Don’t throw away that assignment! Students improve Wikipedia through WikiEdu

Rosie the Riveter flexing her industrial strength muscles in the name of knowledge with we can edit in the title

“I've always been told not to use Wikipedia since anyone can edit it.”

This student’s sentiment summarizes a common attitude in academia about the online encyclopedia. Wikipedia’s reliability comes with doubts. So when Dr. Nora Haenn of the Department of Sociology and Anthropology was looking for a new way to engage students and re-design a course, the NCSU Libraries approached her with the idea for a Wikipedia assignment to get students thinking about who contributes to Wikipedia and how that information is gathered and written. Haenn's Fall 2017 course “Globalization and Migrations” (IS 395) critically examined public information. Using an open pedagogy grant through the NCSU Libraries’ Alt-Textbook Project, Haenn collaborated with librarians to develop a new course that replaced writing a traditional term paper with making significant contributions to Wikipedia.  

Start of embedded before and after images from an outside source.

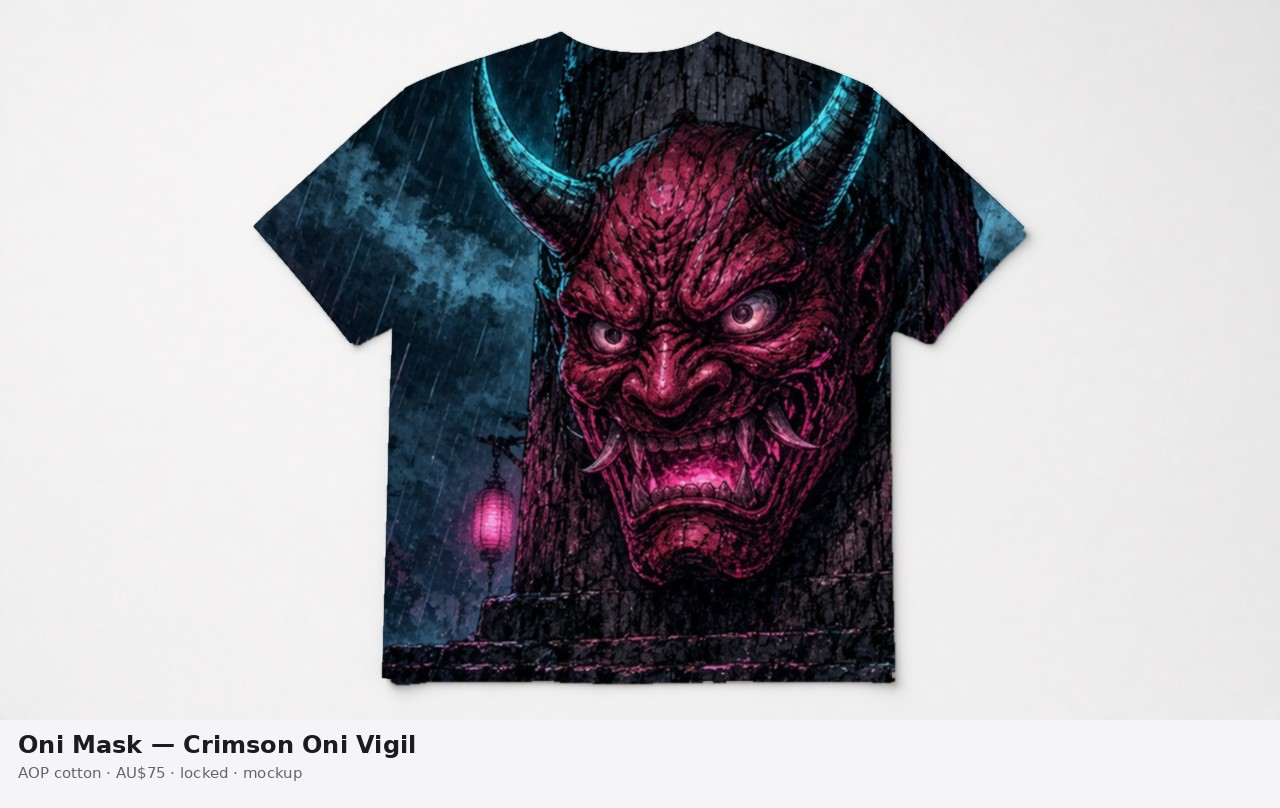
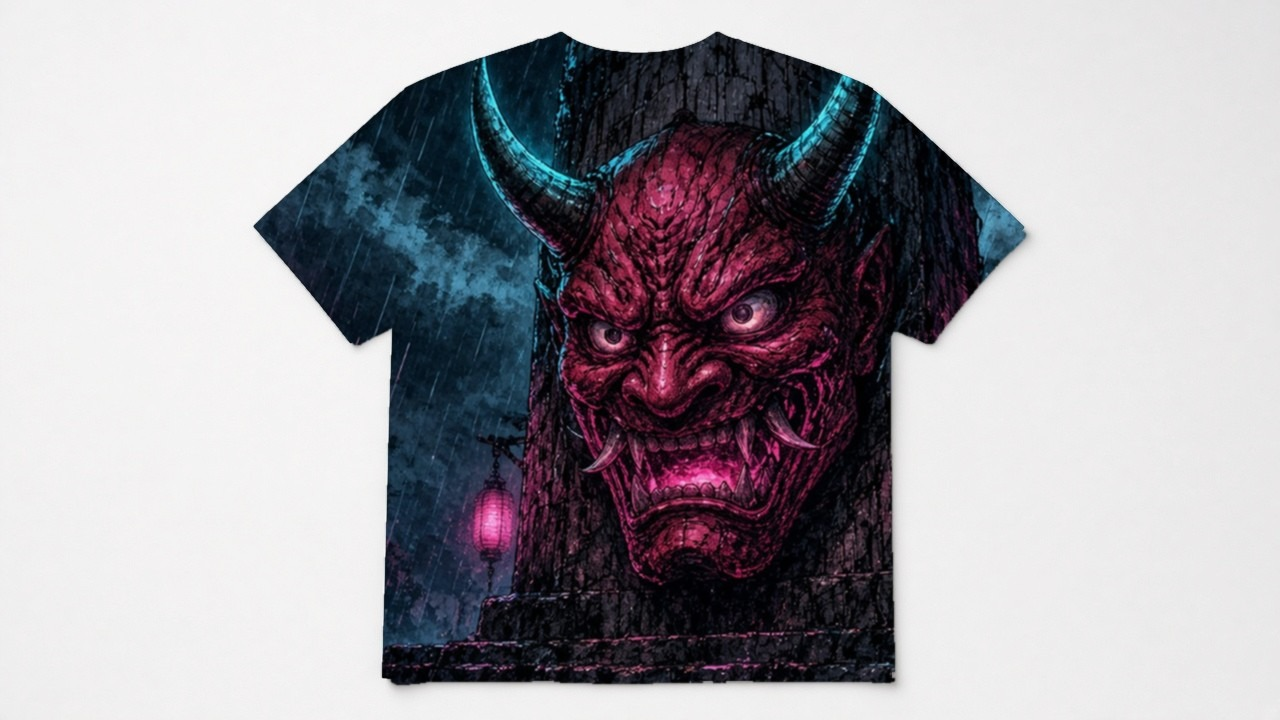
Crop the old price captions off the Printful mockups.
The photos still printed the Etsy ladder. The page is the only price: poly AU$65 (2XL AU$69), cotton AU$71 (2XL AU$75), chest AU$47.

Changed region(s): [[0.0, 0.0306, 0.8125, 0.9778]]

diff --git a/shop/public/css/shop.css b/shop/public/css/shop.css
@@ -197,7 +197,7 @@ p { margin: 0; }
 
 .art {
   position: relative;
-  aspect-ratio: 1280 / 808;
+  aspect-ratio: 1280 / 720;
   background: #1a1a1a;
   overflow: hidden;
   border: 1px solid var(--line);

diff --git a/shop/tests/test_store.py b/shop/tests/test_store.py
@@ -22,6 +22,7 @@ from store.catalog import (  # noqa: E402
     public_catalog,
     quote_lines,
     settle,
+    unit_cents,
     validate_customer,
 )
 from store.checkout import checkout_mode, checkout_public, place_order, stripe_fields  # noqa: E402
@@ -52,6 +53,31 @@ def restore_env(saved):
 def clear_payment_env():
     for key in ENV_KEYS:
         os.environ.pop(key, None)
+
+
+def jpeg_size(path: Path) -> tuple[int, int]:
+    """Read width and height from a JPEG SOF marker. Tests stay on the stdlib."""
+    data = path.read_bytes()
+    if data[:2] != b"\xff\xd8":
+        raise AssertionError(f"{path.name} is not a JPEG")
+    index = 2
+    while index + 9 < len(data):
+        if data[index] != 0xFF:
+            index += 1
+            continue
+        marker = data[index + 1]
+        if marker in (0xC0, 0xC1, 0xC2):
+            height = int.from_bytes(data[index + 5:index + 7], "big")
+            width = int.from_bytes(data[index + 7:index + 9], "big")
+            return width, height
+        if marker in (0xD8, 0xD9) or 0xD0 <= marker <= 0xD7:
+            index += 2
+            continue
+        length = int.from_bytes(data[index + 2:index + 4], "big")
+        if length < 2:
+            break
+        index += 2 + length
+    raise AssertionError(f"{path.name} has no SOF marker")
 
 
 class CopyAndPriceTests(unittest.TestCase):
@@ -109,6 +135,24 @@ class CopyAndPriceTests(unittest.TestCase):
             cotton = ROOT / "public" / "mockups" / f"{design['slug']}-aop-cotton.jpg"
             self.assertTrue(cotton.is_file())
             self.assertEqual(design["image"], url)
+
+    def test_mockups_drop_the_price_caption_and_2xl_stays_the_surcharge(self):
+        catalog = load_catalog()
+        ronin = next(item for item in catalog["products"] if item["slug"] == "crimson-sun-last-ronin")
+        self.assertEqual(unit_cents(catalog, ronin, "poly", "M"), 6500)
+        self.assertEqual(unit_cents(catalog, ronin, "poly", "2XL"), 6900)
+        self.assertEqual(unit_cents(catalog, ronin, "cotton", "M"), 7100)
+        self.assertEqual(unit_cents(catalog, ronin, "cotton", "2XL"), 7500)
+        self.assertNotEqual(unit_cents(catalog, ronin, "cotton", "2XL"), 7900)
+        self.assertEqual(unit_cents(catalog, ronin, "chest", "XS"), 4700)
+        self.assertEqual(unit_cents(catalog, ronin, "chest", "2XL"), 5100)
+        self.assertEqual(unit_cents(catalog, ronin, "chest", "3XL"), 5400)
+        css = (ROOT / "public" / "css" / "shop.css").read_text(encoding="utf-8")
+        self.assertIn("aspect-ratio: 1280 / 720", css)
+        mockups = list((ROOT / "public" / "mockups").glob("*-aop-*.jpg"))
+        self.assertEqual(len(mockups), 16)
+        for path in mockups:
+            self.assertEqual(jpeg_size(path), (1280, 720), path.name)
 
     def test_lanes_are_data_not_a_fixed_page(self):
         public = public_catalog(checkout_public())

diff --git a/shop/BEFORE-PUBLISH.md b/shop/BEFORE-PUBLISH.md
@@ -10,7 +10,7 @@ Jason still needs to confirm these. They are not invented on the site.
 Also still open:
 
 - This server stores the order. It does not send the “we’ll email when it ships” message itself.
-- Shirt photos are the Printful mockups in `public/mockups/{slug}-aop-poly.jpg` and `{slug}-aop-cotton.jpg`. Pin crops for six designs are in the same folder.
+- Shirt photos are the Printful mockups in `public/mockups/{slug}-aop-poly.jpg` and `{slug}-aop-cotton.jpg`, cropped to 1280×720 so the caption strip is gone. The page price is the only price. Do not put the Printful caption (old AU$69 / AU$75) back on the photo. Pin crops for six designs are in the same folder and are not gallery tiles.
 - Scene sentences live on each product in `catalog.json`. They were carried from the Etsy listing pack into Marketing’s blurb template. Marketing can replace `products.*.scene`.
 - The live collection nav label is Full Bleed. Blackletter, As High As Fuel, Brush & Smoke, Living Screens, and Night Shift are upcoming collection pages. “As High As Fuel” is the stoner lane, not a priced product. Night Shift is seasonal, not an adults-only lane.
 - Remove `<meta name="robots" content="noindex">` when payments are on and the shop should be indexed. Demo and off modes keep the shop out of search.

The Wiki Education Foundation offers an alternative to the “disposable assignment” through the WikiEdu Dashboard. The Dashboard facilitates contributions to Wikipedia in a structured and supportive environment, and provides openly licensed resources that help students and instructors understand Wikipedia’s standards and norms. Wikipedia guidelines state that submissions must be “neutral and substantiated.” Entries are constantly screened and verified by an active community of volunteer contributors.

For her class, contributions by Haenn’s students had to be supported with scholarly article citations. So, Hannah Rainey and Erica Hayes, both NCSU Libraries Fellows, led a session for the class on how to search for and identify reputable scholarly articles using library resources.

The power of public writing

Haenn was impressed that this assignment required more than the normal academic rigor, adding the pressure and challenges of “neutral” writing for public consumption. “We spent a good part of our conversations debating what counts as neutral and how people can use language to persuade even under the cover of neutrality,” she said.

Students also had to receive feedback on their writing from external, anonymous users. A few students even had their work taken down or edited soon after posting. “The public quality of their writing spurred them like no other writing assignment I have given in the past,” Haenn observed in a personal blogpost. One student commented: “I believe the most rewarding aspect of this assignment is growing as a writer. Throughout the process, you seek feedback from peers and an expert editor and that challenges you to develop a well thought-out post for your topic.”

Students in Dr. Haenn's class looking at Listening to Wikipedia on their computers imageBy the end of the course, students expressed a sense of pride in contributing to Wikipedia and seeing their work published online. Students also felt an undeniable coolness factor to contributing to Wikipedia. One student even took a screenshot of their entry to share with friends and to preserve its original state before it was edited by another Wikipedia contributor. Another student was selected for an internship based on this unique academic experience.

“I feel knowledgeable when contributing to Wikipedia,” one student noted. “It challenges me to advance my research and get more information within a topic. I feel as if I have become a smarter individual in a variety of topics that we have discussed through Wikipedia.”

“I got a sense of pride after posting and I see now how important it is to try to fill all the information gaps,” another student wrote.

Haenn was pleasantly surprised by many aspects of this assignment, especially how it empowered students in navigating the messy world of online communication. “Social media is omnipresent in their lives,” she said, “but they rarely get to carve out a digital space of their own, one where they can claim knowledgeable expertise.”

Diversity in online authoring

This type of non-disposable assignment not only impacts individuals and classes, but has an important role to play in increasing the diversity of Wikipedia contributors. The gender and race disparity among the Wikipedia community is well-documented. According to the WikiEdu website, only 20% of Wikipedia contributors are female. Since the WikiEdu platform began in 2010, 37,000 articles have been created or improved by student editors, 68% of whom identify as female. In addition to WikiEdu projects, Wikipedia edit-a-thons occur globally to increase the representation of diverse voices on Wikipedia.

Hannah Rainey and Erica Hayes visited Haenn’s class a second time to share their own experiences participating in Art+Feminism Wikipedia edit-a-thons. The goal of these edit sessions is to increase the representation and documentation of feminism and art across Wikipedia. Rainey and Hayes also initiated a larger classroom conversation about the values of the open movement, including open source software, open access, open science, open data, and open pedagogy.

Open pedagogy incorporates open educational resources (OERs), nondisposable assignments, and open licensing to enhance a learning environment in which students actively contribute to knowledge. In addition to the Wikipedia assignment, other forms of open pedagogy assignments include student-created podcasts, websites, blogs, and twitter chats. Open pedagogy creates more opportunities for students to share what they’ve learned beyond their classroom walls.

NC State instructors who are interested in incorporating open pedagogy and OERs into their course curriculum can contact the NCSU Libraries. The Libraries accepts grant proposals and provides consultation and support throughout the process.

Learn more about open pedagogy at the NCSU Libraries.

Written on Feb 22, 2018